[[ Task inputs, beginning ]]

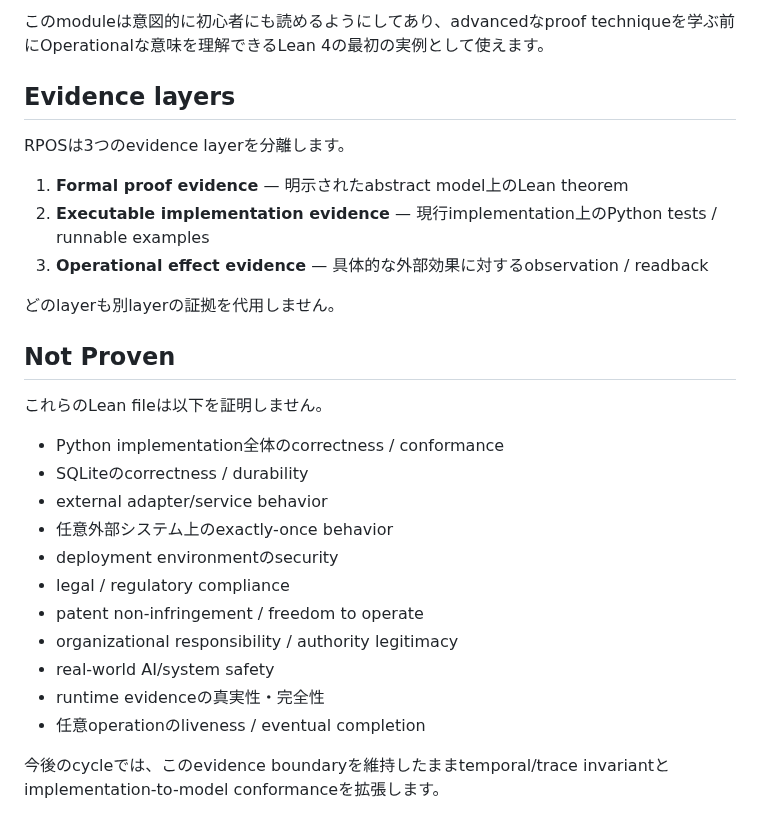
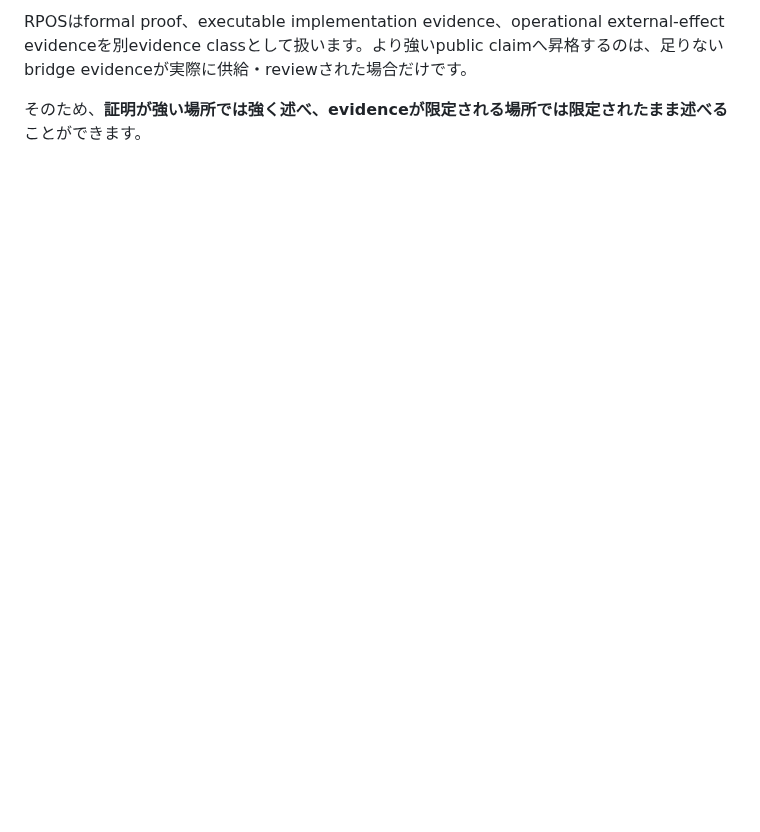
Before and after one commit to YutoriKomeiji/responsibility-pathway-os, a Markdown page: formal/lean/README.ja.md, the part around one of its changes. Drawn GitHub-style; blank space fills up the shorter version.

```diff
--- a/formal/lean/README.ja.md
+++ b/formal/lean/README.ja.md
@@ -76,30 +91,4 @@ positive reachability theoremは**path existence witness**であり、liveness c
 
-このmoduleは意図的に初心者にも読めるようにしてあり、advancedなproof techniqueを学ぶ前にOperationalな意味を理解できるLean 4の最初の実例として使えます。
+RPOSはformal proof、executable implementation evidence、operational external-effect evidenceを別evidence classとして扱います。より強いpublic claimへ昇格するのは、足りないbridge evidenceが実際に供給・reviewされた場合だけです。
 
-## Evidence layers
-
-RPOSは3つのevidence layerを分離します。
-
-1. **Formal proof evidence** — 明示されたabstract model上のLean theorem
-2. **Executable implementation evidence** — 現行implementation上のPython tests / runnable examples
-3. **Operational effect evidence** — 具体的な外部効果に対するobservation / readback
-
-どのlayerも別layerの証拠を代用しません。
-
-## Not Proven
-
-これらのLean fileは以下を証明しません。
-
-- Python implementation全体のcorrectness / conformance
-- SQLiteのcorrectness / durability
-- external adapter/service behavior
-- 任意外部システム上のexactly-once behavior
-- deployment environmentのsecurity
-- legal / regulatory compliance
-- patent non-infringement / freedom to operate
-- organizational responsibility / authority legitimacy
-- real-world AI/system safety
-- runtime evidenceの真実性・完全性
-- 任意operationのliveness / eventual completion
-
-今後のcycleでは、このevidence boundaryを維持したままtemporal/trace invariantとimplementation-to-model conformanceを拡張します。
+そのため、**証明が強い場所では強く述べ、evidenceが限定される場所では限定されたまま述べる**ことができます。
```
Also changed, not shown: other parts of formal/lean/README.ja.md (+66 -51 lines).
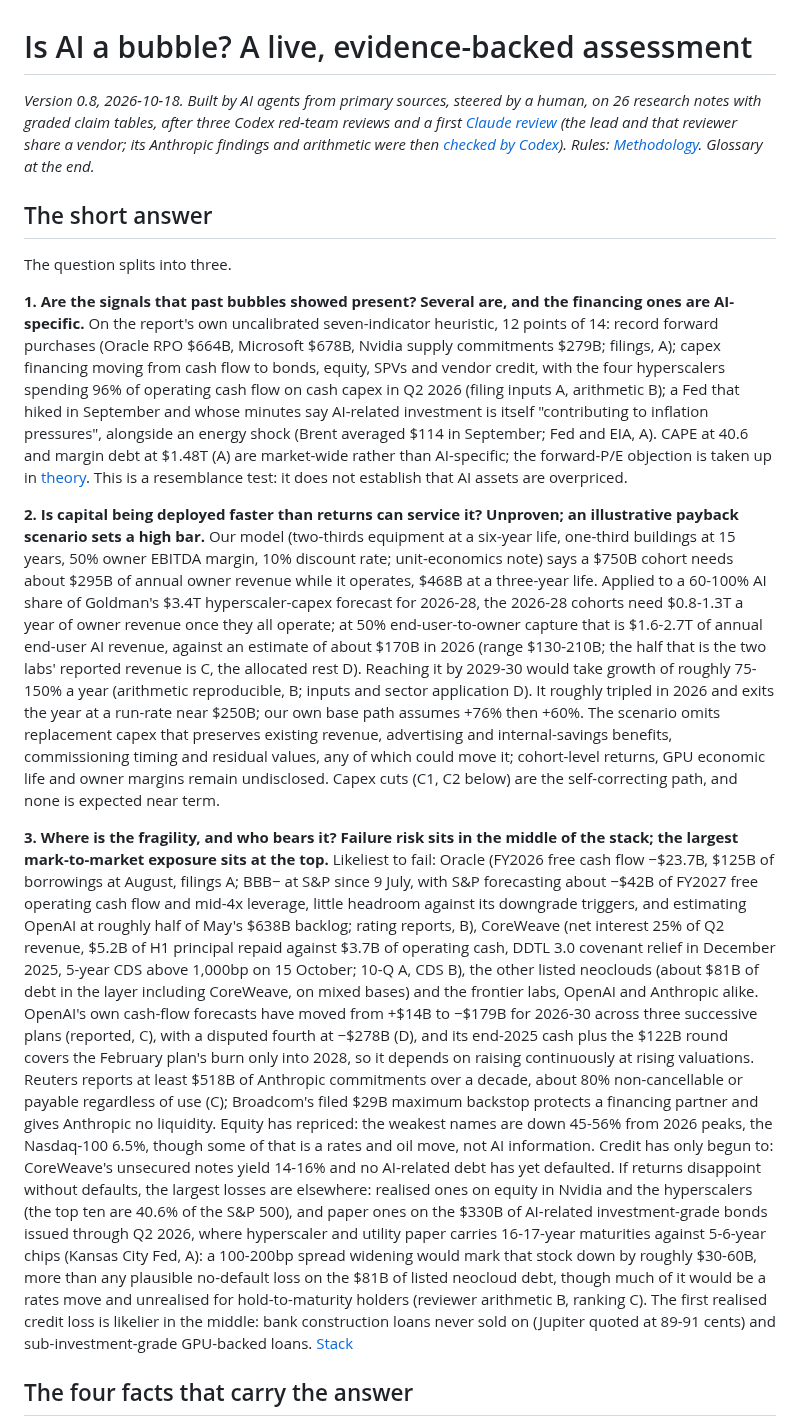
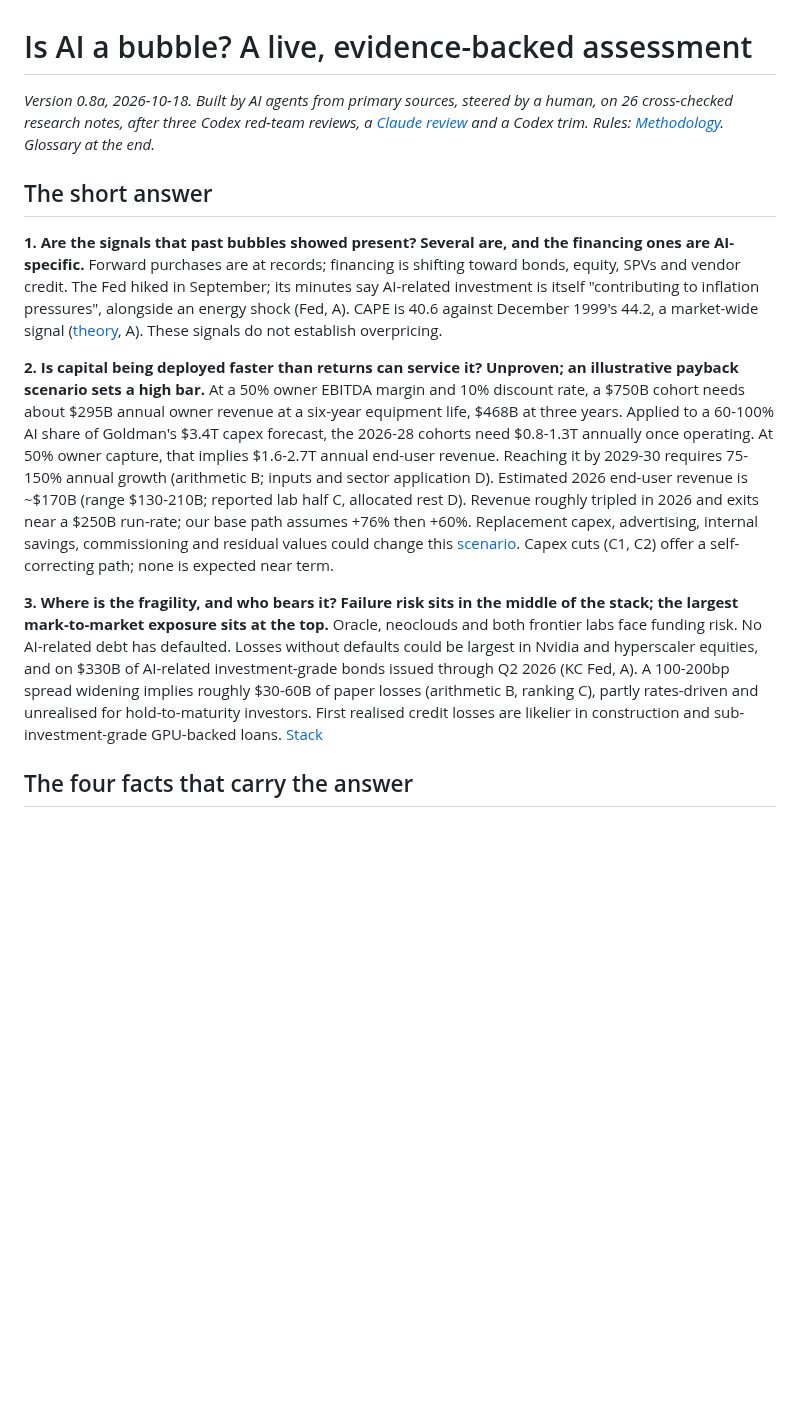
Before and after one commit to marcinbogdanski/bubble-not-bubble, a Markdown page: report/index.md, the part around one of its changes. GitHub-like rendering; blank space fills up the shorter version.

Commit message:
Report v0.8a: front page trimmed to ~1,350 words (Codex proposal adopted), all figures and probabilities retained

```diff
--- a/report/index.md
+++ b/report/index.md
@@ -1,83 +1,17 @@
 # Is AI a bubble? A live, evidence-backed assessment
 
-*Version 0.8, 2026-10-18. Built by AI agents from primary sources, steered
-by a human, on 26 research notes with graded claim tables, after three
-Codex red-team reviews and a first
-[Claude review](/reviews/2026-10-18-claude-opus-review) (the lead and that
-reviewer share a vendor; its Anthropic findings and arithmetic were then
-[checked by Codex](/reviews/2026-10-18-codex-check-v07)). Rules: [Methodology](/report/methodology). Glossary at the end.*
+*Version 0.8a, 2026-10-18. Built by AI agents from primary sources, steered
+by a human, on 26 cross-checked research notes, after three Codex red-team
+reviews, a [Claude review](/reviews/2026-10-18-claude-opus-review) and a
+Codex trim. Rules: [Methodology](/report/methodology). Glossary at the end.*
 
 ## The short answer
 
-The question splits into three.
+**1. Are the signals that past bubbles showed present? Several are, and the financing ones are AI-specific.** Forward purchases are at records; financing is shifting toward bonds, equity, SPVs and vendor credit. The Fed hiked in September; its minutes say AI-related investment is itself "contributing to inflation pressures", alongside an energy shock (Fed, A). CAPE is 40.6 against December 1999's 44.2, a market-wide signal ([theory](/report/theory), A). These signals do not establish overpricing.
 
-**1. Are the signals that past bubbles showed present? Several are, and the
-financing ones are AI-specific.** On the report's own uncalibrated
-seven-indicator heuristic, 12 points of 14: record forward purchases (Oracle
-RPO $664B, Microsoft $678B, Nvidia supply commitments $279B; filings, A);
-capex financing moving from cash flow to bonds, equity, SPVs and vendor
-credit, with the four hyperscalers spending 96% of operating cash flow on
-cash capex in Q2 2026 (filing inputs A, arithmetic B); a Fed that hiked in September and whose
-minutes say AI-related investment is itself "contributing to inflation
-pressures", alongside an energy shock (Brent averaged $114 in September; Fed
-and EIA, A). CAPE at 40.6 and margin debt at $1.48T (A) are market-wide rather than
-AI-specific; the forward-P/E objection is taken up in
-[theory](/report/theory). This is a resemblance test: it does not establish
-that AI assets are overpriced.
+**2. Is capital being deployed faster than returns can service it? Unproven; an illustrative payback scenario sets a high bar.** At a 50% owner EBITDA margin and 10% discount rate, a $750B cohort needs about $295B annual owner revenue at a six-year equipment life, $468B at three years. Applied to a 60-100% AI share of Goldman's $3.4T capex forecast, the 2026-28 cohorts need $0.8-1.3T annually once operating. At 50% owner capture, that implies $1.6-2.7T annual end-user revenue. Reaching it by 2029-30 requires 75-150% annual growth (arithmetic B; inputs and sector application D). Estimated 2026 end-user revenue is ~$170B (range $130-210B; reported lab half C, allocated rest D). Revenue roughly tripled in 2026 and exits near a $250B run-rate; our base path assumes +76% then +60%. Replacement capex, advertising, internal savings, commissioning and residual values could change this [scenario](/research/macro/demand-side). Capex cuts (C1, C2) offer a self-correcting path; none is expected near term.
 
-**2. Is capital being deployed faster than returns can service it?
-Unproven; an illustrative payback scenario sets a high bar.** Our model
-(two-thirds equipment at a six-year life, one-third buildings at 15 years,
-50% owner EBITDA margin, 10% discount rate; unit-economics note) says a $750B
-cohort needs about $295B of annual owner revenue while it operates, $468B at
-a three-year life. Applied to a 60-100% AI share of Goldman's $3.4T
-hyperscaler-capex forecast for 2026-28, the 2026-28 cohorts need $0.8-1.3T a
-year of owner revenue once they all operate; at 50% end-user-to-owner
-capture that is $1.6-2.7T of annual end-user AI revenue, against an estimate
-of about $170B in 2026 (range $130-210B; the half that is the two labs'
-reported revenue is C, the allocated rest D). Reaching it by 2029-30 would
-take growth of roughly 75-150% a year (arithmetic reproducible, B; inputs
-and sector application D). It roughly tripled in 2026 and exits the year at
-a run-rate near $250B; our own base path assumes +76% then +60%. The scenario omits replacement capex that preserves existing
-revenue, advertising and internal-savings benefits, commissioning timing and
-residual values, any of which could move it; cohort-level returns, GPU
-economic life and owner margins remain undisclosed. Capex cuts (C1, C2
-below) are the self-correcting path, and none is expected near term.
-
-**3. Where is the fragility, and who bears it? Failure risk sits in the
-middle of the stack; the largest mark-to-market exposure sits at the top.** Likeliest
-to fail: Oracle (FY2026 free cash flow −$23.7B, $125B of borrowings at
-August, filings A; BBB− at S&P since 9 July, with S&P forecasting about
-−$42B of FY2027 free operating cash flow and mid-4x leverage, little
-headroom against its downgrade triggers, and estimating OpenAI at roughly
-half of May's $638B backlog; rating reports, B), CoreWeave (net interest 25% of
-Q2 revenue, $5.2B of H1 principal repaid against $3.7B of operating cash,
-DDTL 3.0 covenant relief in December 2025, 5-year CDS above 1,000bp on 15
-October; 10-Q A, CDS B), the other listed neoclouds (about $81B of debt in
-the layer including CoreWeave, on mixed bases) and the frontier labs, OpenAI
-and Anthropic alike. OpenAI's own cash-flow forecasts have moved from +$14B
-to −$179B for 2026-30 across three successive plans (reported, C), with a
-disputed fourth at −$278B (D), and its end-2025 cash plus the $122B round
-covers the February plan's burn only into 2028, so it depends on raising
-continuously at rising valuations. Reuters
-reports at least $518B of Anthropic commitments over a decade, about 80%
-non-cancellable or payable regardless of use (C); Broadcom's filed $29B
-maximum backstop protects a financing partner and gives Anthropic no
-liquidity. Equity has repriced: the weakest names are down 45-56% from 2026 peaks,
-the Nasdaq-100 6.5%, though some of that is a rates and oil move, not AI
-information. Credit has only begun to: CoreWeave's unsecured notes yield
-14-16% and no AI-related debt has yet defaulted. If returns disappoint
-without defaults, the largest losses are elsewhere: realised ones on equity
-in Nvidia and the hyperscalers (the top ten are 40.6% of the S&P 500), and
-paper ones on the $330B of AI-related investment-grade bonds issued through
-Q2 2026, where hyperscaler and utility paper carries 16-17-year maturities
-against 5-6-year chips (Kansas City Fed, A): a 100-200bp spread widening
-would mark that stock down by roughly $30-60B, more than any plausible
-no-default loss on the $81B of listed neocloud debt, though much of it would
-be a rates move and unrealised for hold-to-maturity holders (reviewer
-arithmetic B, ranking C). The first realised credit loss is likelier in the
-middle: bank construction loans never sold on (Jupiter quoted at 89-91
-cents) and sub-investment-grade GPU-backed loans. [Stack](/report/stack)
+**3. Where is the fragility, and who bears it? Failure risk sits in the middle of the stack; the largest mark-to-market exposure sits at the top.** Oracle, neoclouds and both frontier labs face funding risk. No AI-related debt has defaulted. Losses without defaults could be largest in Nvidia and hyperscaler equities, and on $330B of AI-related investment-grade bonds issued through Q2 2026 (KC Fed, A). A 100-200bp spread widening implies roughly $30-60B of paper losses (arithmetic B, ranking C), partly rates-driven and unrealised for hold-to-maturity investors. First realised credit losses are likelier in construction and sub-investment-grade GPU-backed loans. [Stack](/report/stack)
 
 ## The four facts that carry the answer
 
```
Also changed, not shown: other parts of report/index.md (+22 -61 lines), forecasts/register.md (+3 -1 lines), tasks/tasks.md (+1 -1 lines).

[[ Task inputs, end ]]

How many lines of the entries contain "only"? Answer with a number alone.

2